Or do developers such as Hobe Grove and the real estate market get to decide how and where the county grows?
On one side of the room are lawyers from the business law firm Gunster, representing Midbrook 1st Realty and the proposed Hobe Grove development, a plan to build a city larger than Stuart just west of Hobe Sound.
On the other is former Florida Department of Community Affairs Secretary Linda Shelley, representing the county. Environmental lawyers Virginia Sherlock and Howard Heims represent the Indian Riverkeeper, 1000 Friends of Florida and the Martin County Conservation Alliance. Stuart, Sewall’s Point and Jupiter Island lawyers represent others siding with the county.
The audience, surprisingly, includes witnesses well-known in growth management circles such as former Martin commissioner Maggy Hurchalla, former state Department of Community Affairs Secretary Tom Pelham and Charles Pattison, former director of 1000 Friends of Florida. There also are ordinary residents giving up a couple of hot September and October days, listening to testimony that could send the most determined insomniac to dreamland.
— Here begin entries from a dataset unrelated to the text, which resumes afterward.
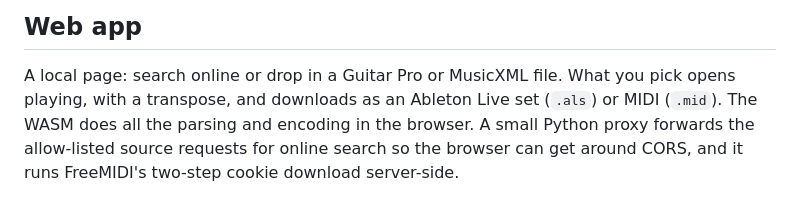
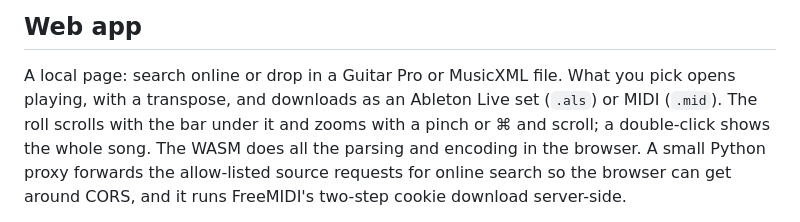
Before and after one commit to swwallowws/ready-set, a Markdown page: README.md, the part around the change. GitHub-like rendering.

Commit message:
readme: the roll's scrollbar and zoom
Co-Authored-By: Claude Opus 5.5 <noreply@anthropic.com>

```diff
--- a/README.md
+++ b/README.md
@@ -76,7 +76,8 @@ host fetches over the network).
 
 A local page: search online or drop in a Guitar Pro or MusicXML file. What you pick
 opens playing, with a transpose, and downloads as an Ableton Live set (`.als`) or
-MIDI (`.mid`). The WASM does all the parsing and
+MIDI (`.mid`). The roll scrolls with the bar under it and zooms with a pinch or
+⌘ and scroll; a double-click shows the whole song. The WASM does all the parsing and
 encoding in the browser. A small Python proxy forwards the allow-listed source
 requests for online search so the browser can get around CORS, and it runs
 FreeMIDI's two-step cookie download server-side.
```
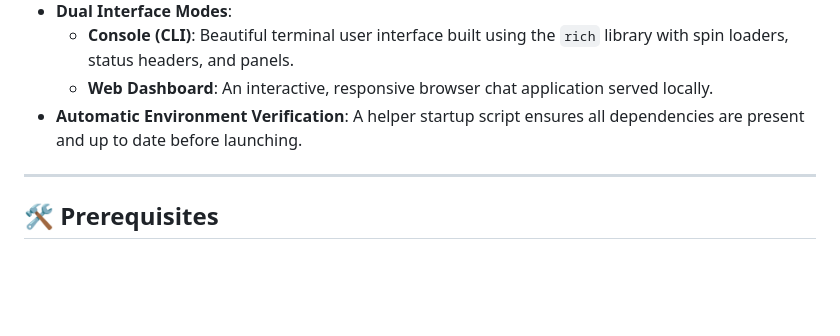
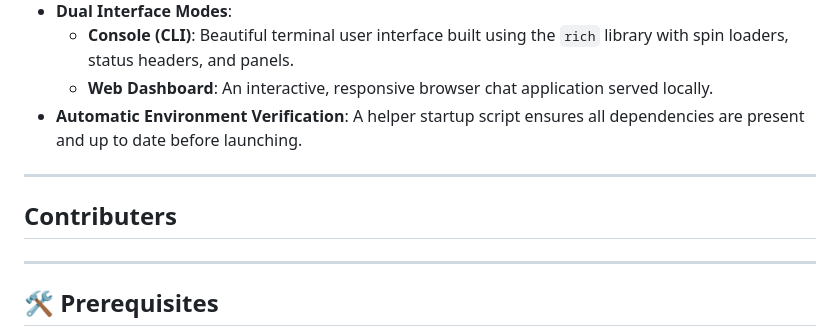
Before and after one commit to Anu-don/CampusEdu, a Markdown page: README.md, the part around the change. Drawn GitHub-style; blank space fills up the shorter version.

```diff
--- a/README.md
+++ b/README.md
@@ -15,6 +15,10 @@ CampusEdu is a highly interactive, intelligent chatbot framework that seamlessly
   - **Console (CLI)**: Beautiful terminal user interface built using the `rich` library with spin loaders, status headers, and panels.
   - **Web Dashboard**: An interactive, responsive browser chat application served locally.
 - **Automatic Environment Verification**: A helper startup script ensures all dependencies are present and up to date before launching.
+
+---
+
+## Contributers
 
 ---
 
```
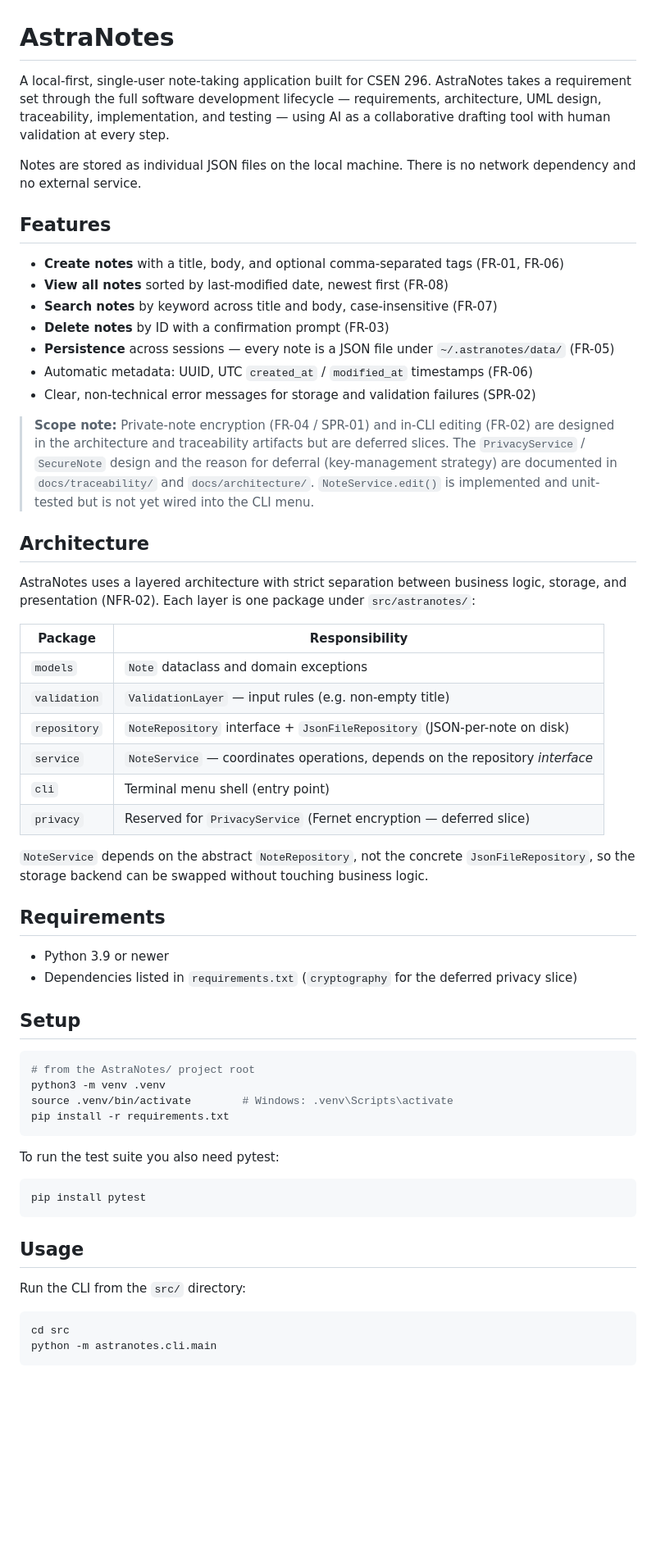
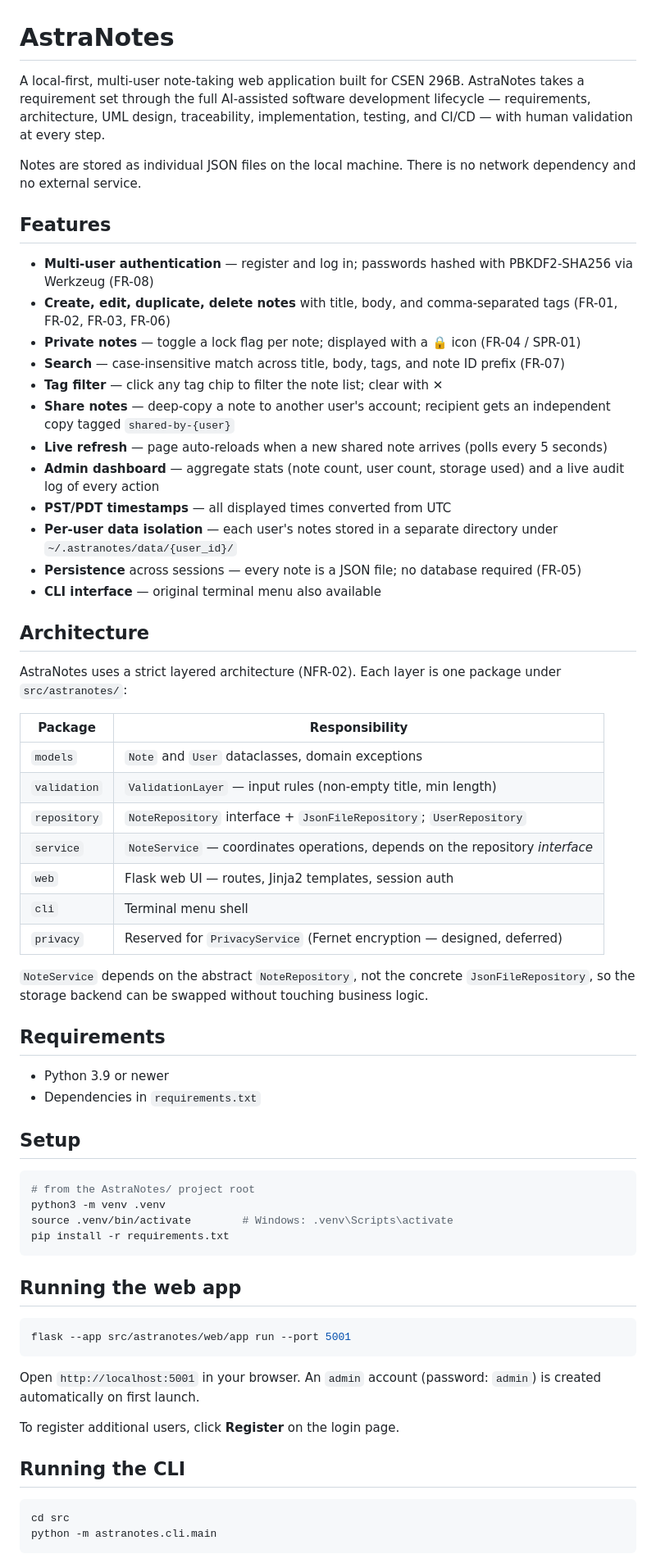
Before and after one commit to Alex-Shirazi1/AstraNotes, a Markdown page: README.md, the part around one of its changes. Shown at 82% size. Drawn GitHub-style; blank space fills up the shorter version.

Commit message:
docs: update README for web UI, multi-user, share, CI

````diff
--- a/README.md
+++ b/README.md
@@ -1,55 +1,44 @@
 # AstraNotes
 
-A local-first, single-user note-taking application built for CSEN 296. AstraNotes
-takes a requirement set through the full software development lifecycle —
-requirements, architecture, UML design, traceability, implementation, and
-testing — using AI as a collaborative drafting tool with human validation at
-every step.
+A local-first, multi-user note-taking web application built for CSEN 296B. AstraNotes takes a requirement set through the full AI-assisted software development lifecycle — requirements, architecture, UML design, traceability, implementation, testing, and CI/CD — with human validation at every step.
 
-Notes are stored as individual JSON files on the local machine. There is no
-network dependency and no external service.
+Notes are stored as individual JSON files on the local machine. There is no network dependency and no external service.
 
 ## Features
 
-- **Create notes** with a title, body, and optional comma-separated tags (FR-01, FR-06)
-- **View all notes** sorted by last-modified date, newest first (FR-08)
-- **Search notes** by keyword across title and body, case-insensitive (FR-07)
-- **Delete notes** by ID with a confirmation prompt (FR-03)
-- **Persistence** across sessions — every note is a JSON file under `~/.astranotes/data/` (FR-05)
-- Automatic metadata: UUID, UTC `created_at` / `modified_at` timestamps (FR-06)
-- Clear, non-technical error messages for storage and validation failures (SPR-02)
-
-> **Scope note:** Private-note encryption (FR-04 / SPR-01) and in-CLI editing
-> (FR-02) are designed in the architecture and traceability artifacts but are
-> deferred slices. The `PrivacyService` / `SecureNote` design and the reason for
-> deferral (key-management strategy) are documented in
-> `docs/traceability/` and `docs/architecture/`. `NoteService.edit()` is
-> implemented and unit-tested but is not yet wired into the CLI menu.
+- **Multi-user authentication** — register and log in; passwords hashed with PBKDF2-SHA256 via Werkzeug (FR-08)
+- **Create, edit, duplicate, delete notes** with title, body, and comma-separated tags (FR-01, FR-02, FR-03, FR-06)
+- **Private notes** — toggle a lock flag per note; displayed with a 🔒 icon (FR-04 / SPR-01)
+- **Search** — case-insensitive match across title, body, tags, and note ID prefix (FR-07)
+- **Tag filter** — click any tag chip to filter the note list; clear with ✕
+- **Share notes** — deep-copy a note to another user's account; recipient gets an independent copy tagged `shared-by-{user}`
+- **Live refresh** — page auto-reloads when a new shared note arrives (polls every 5 seconds)
+- **Admin dashboard** — aggregate stats (note count, user count, storage used) and a live audit log of every action
+- **PST/PDT timestamps** — all displayed times converted from UTC
+- **Per-user data isolation** — each user's notes stored in a separate directory under `~/.astranotes/data/{user_id}/`
+- **Persistence** across sessions — every note is a JSON file; no database required (FR-05)
+- **CLI interface** — original terminal menu also available
 
 ## Architecture
 
-AstraNotes uses a layered architecture with strict separation between business
-logic, storage, and presentation (NFR-02). Each layer is one package under
-`src/astranotes/`:
+AstraNotes uses a strict layered architecture (NFR-02). Each layer is one package under `src/astranotes/`:
 
 | Package | Responsibility |
 |---|---|
-| `models` | `Note` dataclass and domain exceptions |
-| `validation` | `ValidationLayer` — input rules (e.g. non-empty title) |
-| `repository` | `NoteRepository` interface + `JsonFileRepository` (JSON-per-note on disk) |
+| `models` | `Note` and `User` dataclasses, domain exceptions |
+| `validation` | `ValidationLayer` — input rules (non-empty title, min length) |
+| `repository` | `NoteRepository` interface + `JsonFileRepository`; `UserRepository` |
 | `service` | `NoteService` — coordinates operations, depends on the repository *interface* |
-| `cli` | Terminal menu shell (entry point) |
-| `privacy` | Reserved for `PrivacyService` (Fernet encryption — deferred slice) |
+| `web` | Flask web UI — routes, Jinja2 templates, session auth |
+| `cli` | Terminal menu shell |
+| `privacy` | Reserved for `PrivacyService` (Fernet encryption — designed, deferred) |
 
-`NoteService` depends on the abstract `NoteRepository`, not the concrete
-`JsonFileRepository`, so the storage backend can be swapped without touching
-business logic.
+`NoteService` depends on the abstract `NoteRepository`, not the concrete `JsonFileRepository`, so the storage backend can be swapped without touching business logic.
 
 ## Requirements
 
 - Python 3.9 or newer
-- Dependencies listed in `requirements.txt` (`cryptography` for the deferred
-  privacy slice)
+- Dependencies in `requirements.txt`
 
 ## Setup
 
@@ -60,15 +49,17 @@ source .venv/bin/activate        # Windows: .venv\Scripts\activate
 pip install -r requirements.txt
 ```
 
-To run the test suite you also need pytest:
+## Running the web app
 
 ```bash
-pip install pytest
+flask --app src/astranotes/web/app run --port 5001
 ```
 
-## Usage
+Open `http://localhost:5001` in your browser. An `admin` account (password: `admin`) is created automatically on first launch.
 
-Run the CLI from the `src/` directory:
+To register additional users, click **Register** on the login page.
+
+## Running the CLI
 
 ```bash
 cd src
````
Also changed, not shown: other parts of README.md (+32 -37 lines).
At issue are changes to the growth plan made recently to restore some of the protections the developer-backed Future Group removed from the plan in 2009.
Several groups that challenged the restored protections have settled their problems with the county.
They include Lake Point, the rock pit mining operation that hit Hurchalla with a Strategic Lawsuit Against Public Participation, King Ranch and Becker Holdings (Becker Groves.)
Midbrook continued its challenges for Hobe Grove, trying to show that restoring protections to the county’s growth plan is a part of a plot to stop all growth in Martin County.
The stop-growth plot, Hobe Grove lawyers claim, includes procedures such as using population projections to predict growth. Or the supermajority vote required to change the growth plan’s major protections, such as Martin’s cherished four-story building height limit.
Hobe Grove lawyers also are unhappy with Martin’s urban services district, where the county provides such services as water and sewer, claiming it restricts “real estate markets” from deciding where homes, businesses and industries should be built. Plans for Hobe Grove call for 4,300 homes and 4.6 million square feet of space for business and education on 2,800 acres south of Bridge Road, and west of Florida’s Turnpike. Martin’s growth plan designates the land for agricultural use, not development.
The case is important not only to Martin County but to other Florida counties and cities. When Gov. Rick Scott took office, he gutted the state’s DCA, a protective growth management agency, leaving decisions largely in the hands of local governments.
Martin County stepped up to restore old protections and strengthen its growth plan, knowing that it no longer has the state to turn to for help against developers who want to make their own rules.
Decisions in these cases usually take several months. In the past, judges have tended to side with local governments, rather than with challengers. That hasn’t always worked in residents’ favor, but in this case, residents hope it will.
Sally Swartz is a former member of The Post Editorial Board. Her e-mail address is firstname.lastname@example.org